"The COVID-19 pandemic has required council to spend additional funds in order to innovatively continue to provide our services to the community," he said.
"To provide the type of financial relief we believe may be necessary, we will need federal and state assistance."
The next round of rate payments in Wangaratta are due in late-May, so the council was trying to prepare during that month.
But animal registration renewals are due sooner, on April 10.
"Council is also mindful of other costs impacted community members may be incurring at this time," Cr Rees said.
He said anyone concerned about their ability to pay should contact the council.
Federation Council was reviewing its hardship policy and planned to present it to councillors to consider.
Indigo Council planned to discuss measure to help ratepayers at last week's meeting, but that was postponed as councillors decided to practice social distancing.
Mayor Jenny O'Connor said a package of measures was being drafted for consideration, now at a briefing meeting on Tuesday.
"We are acutely aware of the stress and financial hardship that many of our businesses and residents are under and we're looking at how best to support them while at the same time, continue to provide essential services to our community," she said.
Rural Councils Victoria has also backed the need for state and federal assistance, putting the figure required at $4 million for rate relief, road repairs and stimulus for tourism.
Rural Councils Victoria chair Mary-Ann Brown said the figure was based on a package valued at 10 per cent of rural gross regional product and would help council deal with the a triple blow of the drought, bushfire crisis and coronavirus pandemic.

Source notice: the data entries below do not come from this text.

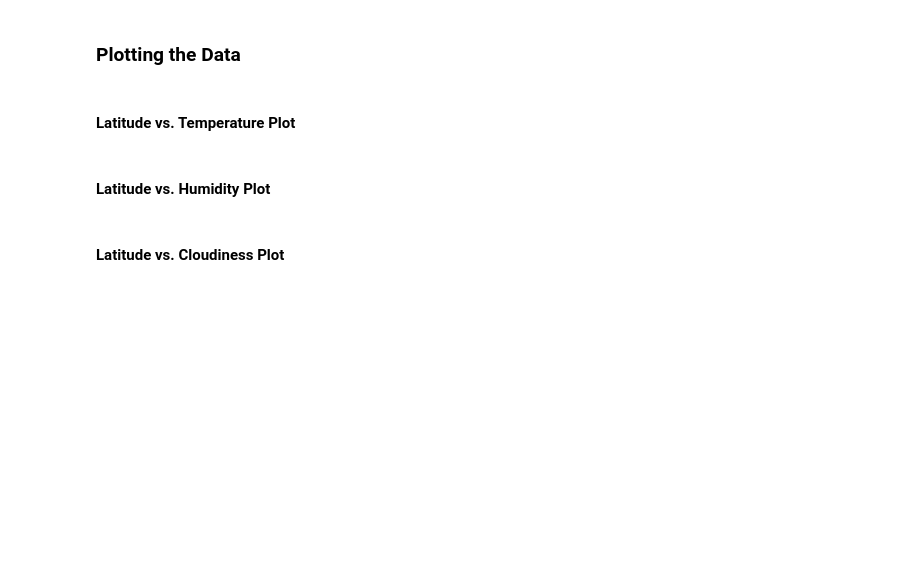
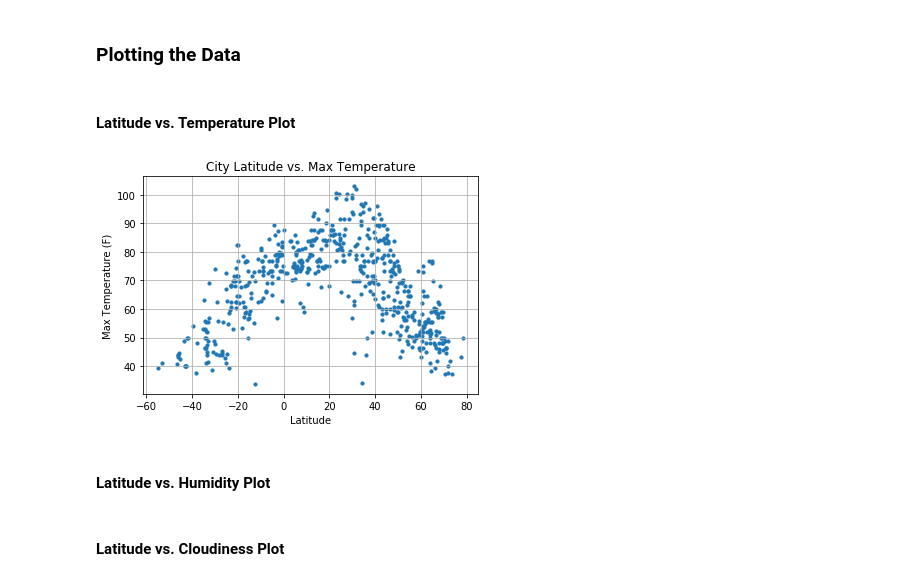
Before and after one commit to ZGrinacoff/WeatherPy, a Jupyter notebook: WeatherPy/WeatherPy.ipynb, the cells around one changed output. Drawn from its saved outputs; the diff is of its cells as text; code cells hidden in the pictures; blank space fills up the shorter version.

Commit message:
Created lat vs mx temp scatter plot

```diff
--- a/WeatherPy/WeatherPy.ipynb
+++ b/WeatherPy/WeatherPy.ipynb
@@ -157,6 +157,22 @@ df_weather.to_csv('weather_data.csv')
 ### Plotting the Data
 # %% [markdown]
 #### Latitude vs. Temperature Plot
+# %%
+# Create scatter plot for Lat vs Max Temp.
+plt.scatter(df_weather['Lat'], df_weather['Max Temperature'], marker='o', s=10)
+
+# Format axis/labels.
+plt.title('City Latitude vs. Max Temperature')
+plt.ylabel('Max Temperature (F)')
+plt.xlabel('Latitude')
+plt.grid(True)
+
+# Save the figure.
+plt.savefig('../Images/Max_Temp_vs_Lat.png')
+
+plt.show()
+# %% [output]
+[figure, added]
 # %% [markdown]
 #### Latitude vs. Humidity Plot
 # %% [markdown]
```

"There are 300,000 jobs in rural Victoria and we need to ensure that as many as possible are saved and others created for those who lose their job because of this pandemic," she said.